__The task__: Would you copy each line of the records that includes the word "qcmodel"?

__Record extracts__:
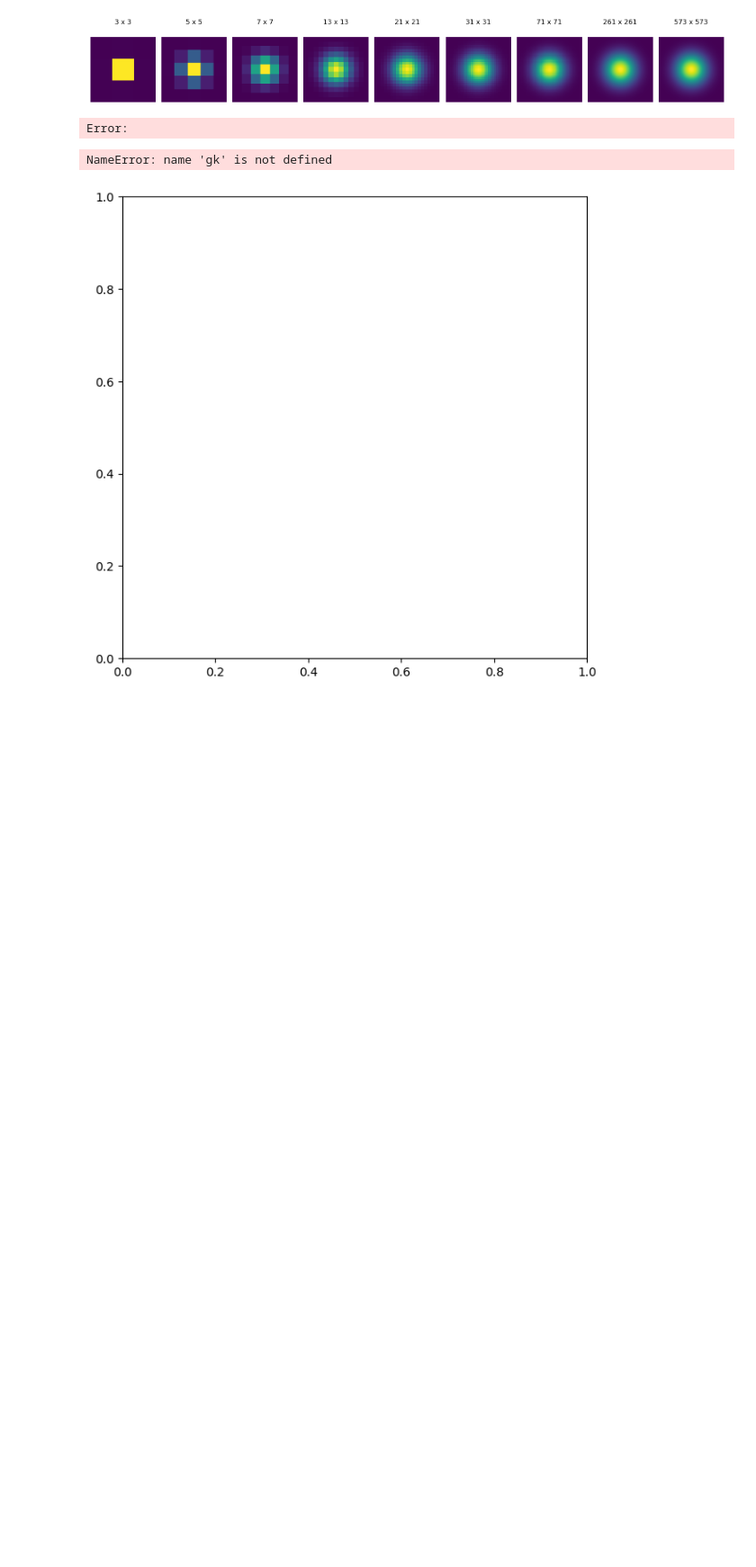
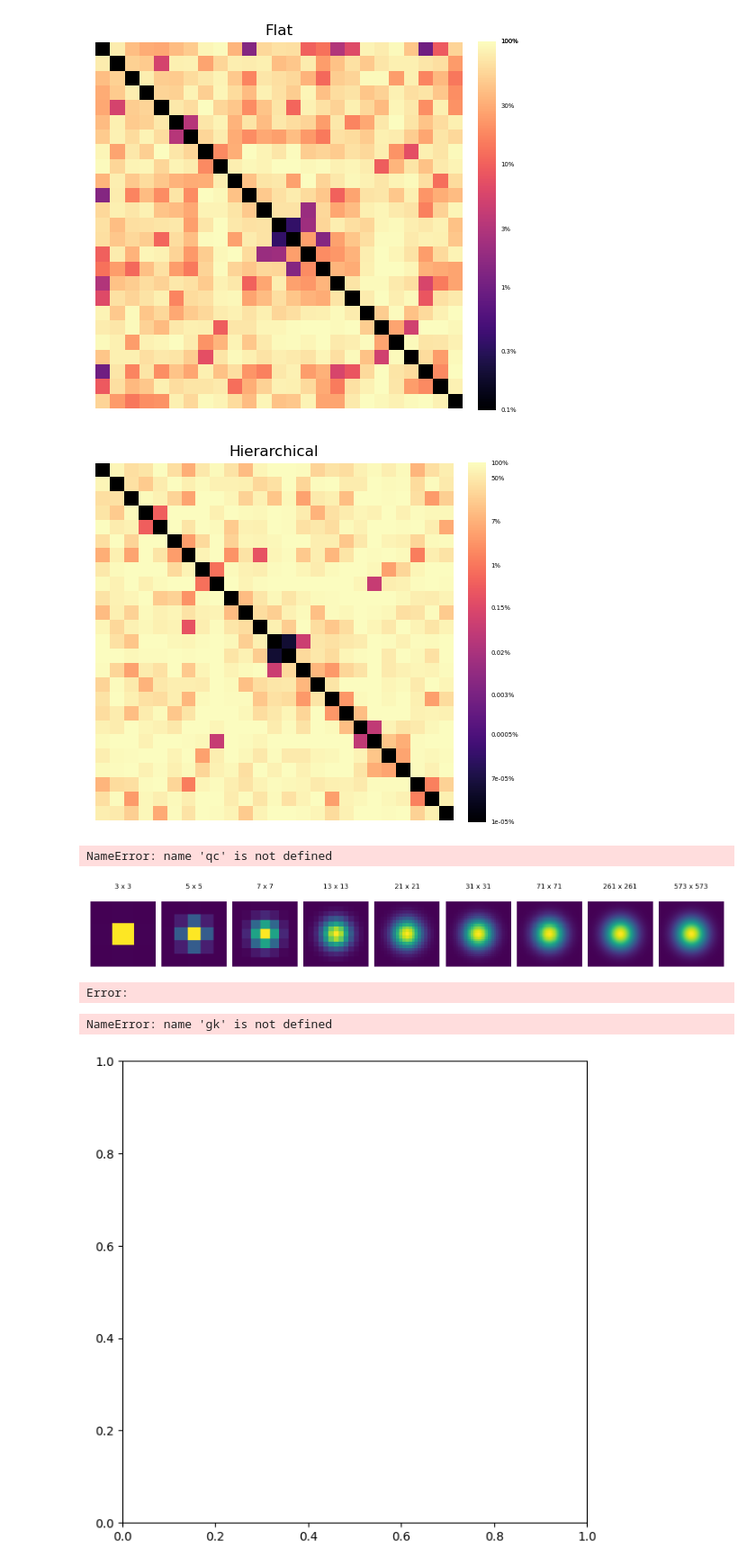
Before and after one commit to asgersvenning/mini_trainer, a Jupyter notebook: examples/test.ipynb, the cells around one changed output. Shown at 90% size. Saved outputs shown, nothing was run; the diff lists cells and outputs as text; code cells hidden in the pictures; blank space fills up the shorter version.

Commit message:
First successful comparison training between flat and hierarchical

```diff
--- a/examples/test.ipynb
+++ b/examples/test.ipynb
@@ -1,3 +1,36 @@
+# %%
+from mini_trainer.builders import BaseBuilder
+from mini_trainer.classifier import last_layer_weights
+from mini_trainer.utils.plot import plot_heatmap
+
+from matplotlib import pyplot as plt
+import torch
+
+for tp, w in zip(["Flat", "Hierarchical"], ["blair/efficientnet_b0_full_e50.pt", "blair/hierarchical_efficientnet_b0_full_e5_3.pt"]):
+    model, _ = BaseBuilder.build_model(model_type="efficientnet_b0", weights=w)
+    def class_distance(classification_weights : torch.Tensor, probability : bool=True):
+        classification_weights = classification_weights.cpu().clone().to(torch.float64)
+        classification_weights -= classification_weights.mean(dim = 1, keepdim=True)
+        classification_weights /= classification_weights.std(dim = 1, unbiased=True, keepdim=True)
+
+        class_dmat = torch.cdist(classification_weights, classification_weights)
+        if not probability:
+            return class_dmat
+        class_dmat_cdf = torch.distributions.Chi2(classification_weights.shape[1]).cdf((class_dmat ** 2 / 2))
+        if not isinstance(class_dmat_cdf, torch.Tensor):
+            raise RuntimeError(f"Unexpected CDF output type {type(class_dmat_cdf)} produced from class distance matrix.")
+        return class_dmat_cdf
+
+    llw = last_layer_weights(model)
+    cdm = class_distance(llw, True)
+    cdm.fill_diagonal_(torch.nan)
+    fig, ax = plot_heatmap(cdm, figsize=(5, 5), font_size=5)
+
+    ax.set_title(tp)
+    fig.show()
+# %% [output]
+[figure, added]
+[figure, added]
 # %%
 import json
 from matplotlib import pyplot as plt
@@ -97,7 +130,7 @@ import numpy as np
 import torch
 from PIL import Image
 
-from mini_trainer.builders import base_model_builder
+from mini_trainer.builders import BaseBuilder
 
 with open("quality/class_description.json", "rb") as f:
     cls2desc = {k : v.strip().split(":")[0] for k, v in json.load(f).items()}
@@ -111,12 +144,11 @@ idx2cls = {v : k for k, v in cls2idx.items()}
 
 dev, dt = torch.device("cuda:0"), torch.float32
 
-qcmodel, mproc = base_model_builder(
-    model="efficientnet_v2_s",
+qcmodel, mproc = BaseBuilder.build_model(
+    model_type="efficientnet_v2_s",
     weights="quality/efficientnet_v2_s_full_e15.pt",
     device=dev,
     dtype=dt,
-    fine_tune=False,
     num_classes=len(cls2desc)
 )
 qcmodel.eval()
@@ -134,7 +166,7 @@ with torch.inference_mode():
 
 for i in range(5):
     print("_"*60)
-    print(f"PREDICTION #{i}")
+    print(f"PREdictION #{i}")
     print(f"Model output: [{', '.join([f'{v:.1f}' for v in tout[i]])}]")
     print(f"Model confidences: [{', '.join([f'{c.item():.0%}' for c in tconfs[i]])}]")
     print(f"Model prediction & confidence: {cls2desc[tcls[i]]} ({tconf[i]:.1%})")
@@ -143,6 +175,8 @@ for i in range(5):
     print(f"Saved/Predicted class: {qc5["pred"][i]}/{tcls[i]}")
     print()
     print()
+# %% [output]
+NameError: name 'qc' is not defined
 # %%
 # Creates a gaussian kernel with the specified shape
 def gk(shape):
```
Also changed, not shown: parts of 4 cells of this notebook, 15 other files.
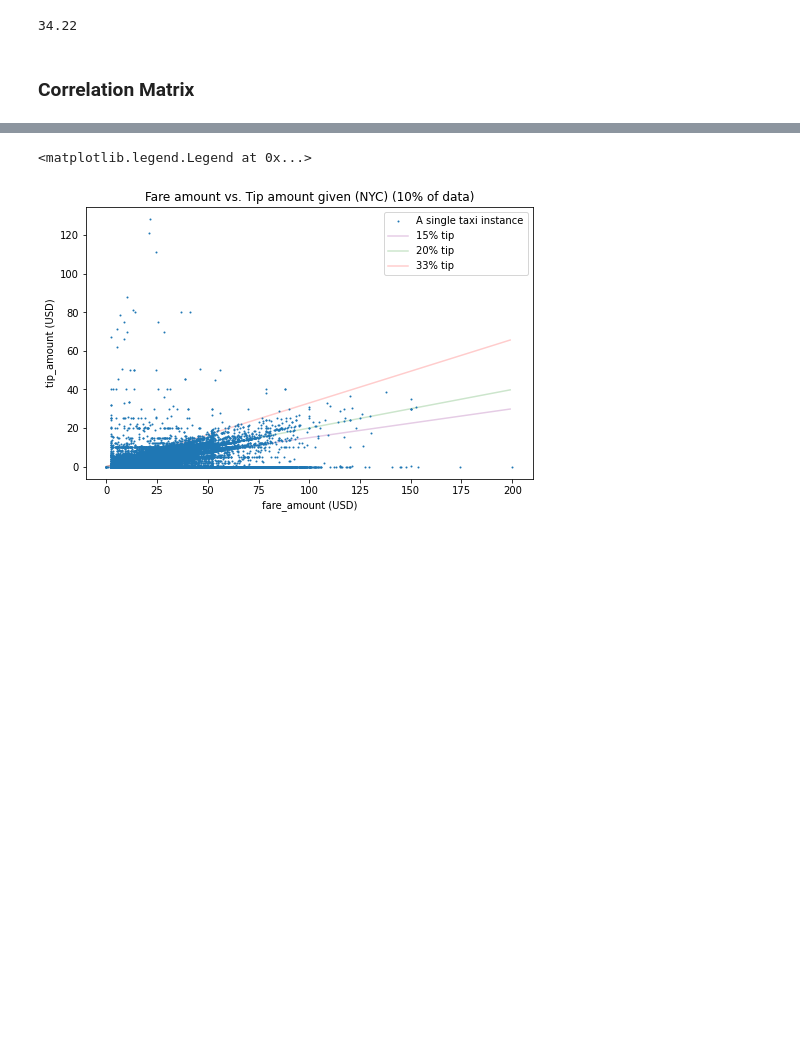
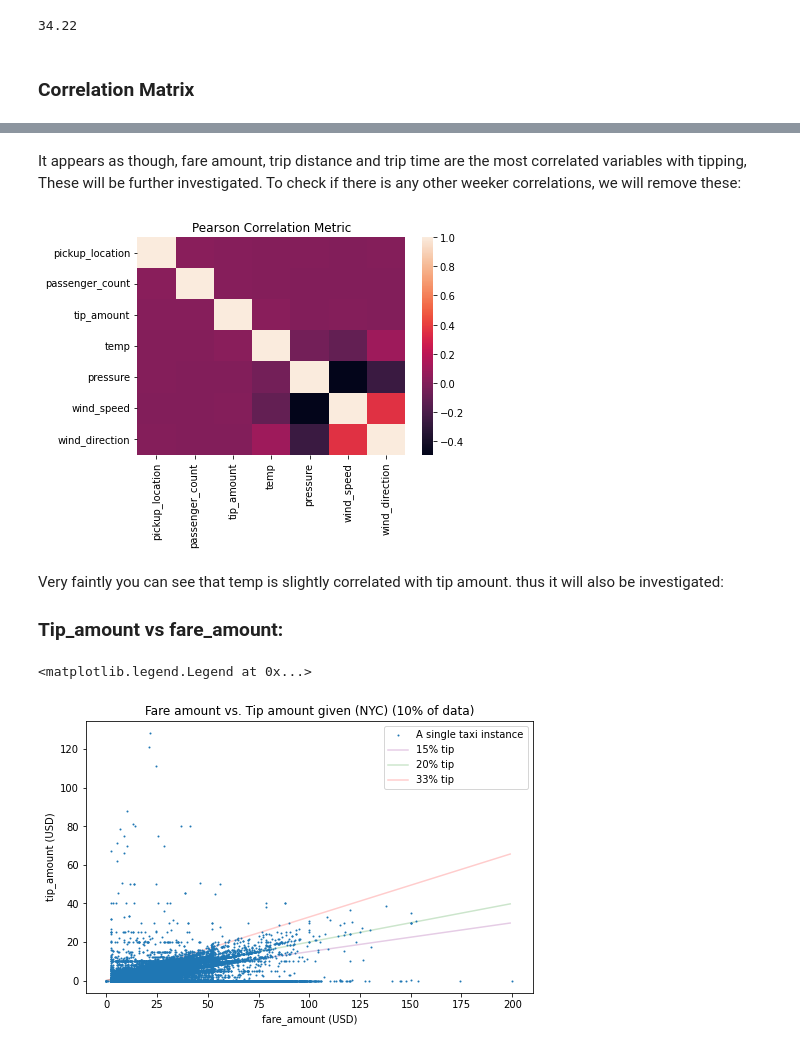
Before and after one commit to MAST30034-Applied-Data-Science/mast30034-project-1-JMelleuish, a Jupyter notebook: notebooks/Analysis.ipynb, the cells around one changed output, grey strips where cells are left out. Drawn from its saved outputs; the diff is of its cells as text; code cells hidden in the pictures; blank space fills up the shorter version.

```diff
--- a/notebooks/Analysis.ipynb
+++ b/notebooks/Analysis.ipynb
@@ -158 +157,21 @@ These correction matrices makes it alot clearer that fare_amount, trip_distance
+# %% [markdown]
+It appears as though, fare amount, trip distance and trip time are the most correlated variables with tipping, These will be further investigated. To check if there is any other weeker correlations, we will remove these:
+# %%
+cor_sdf = sdf.drop('dropoff_location', 'dew_point', 'pickup_date', 'total_amount', 'surcharge_amount', 'fare_amount', 'trip_distance_km', 'trip_time_min')
+vector_col = "corr_features"
+assembler = VectorAssembler(inputCols=cor_sdf.columns, outputCol=vector_col)
+df_vector = assembler.transform(cor_sdf).select(vector_col)
+matrix = Correlation.corr(df_vector, vector_col)
+matrix = Correlation.corr(df_vector, vector_col).collect()[0][0]
+corrmatrix = matrix.toArray().tolist()
+
+sns.heatmap(corrmatrix, yticklabels = cor_sdf.columns, xticklabels = cor_sdf.columns)
+plt.title('Pearson Correlation Metric')
+plt.show()
+# %% [output]
+[figure, added]
+# %% [markdown]
+Very faintly you can see that temp is slightly correlated with tip amount. thus it will also be investigated:
+
+### Tip_amount vs fare_amount:
 # %%
```
Also changed, not shown: parts of 15 cells of this notebook, 1 other file.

__Answer area__:
-qcmodel, mproc = base_model_builder(
+qcmodel, mproc = BaseBuilder.build_model(
 qcmodel.eval()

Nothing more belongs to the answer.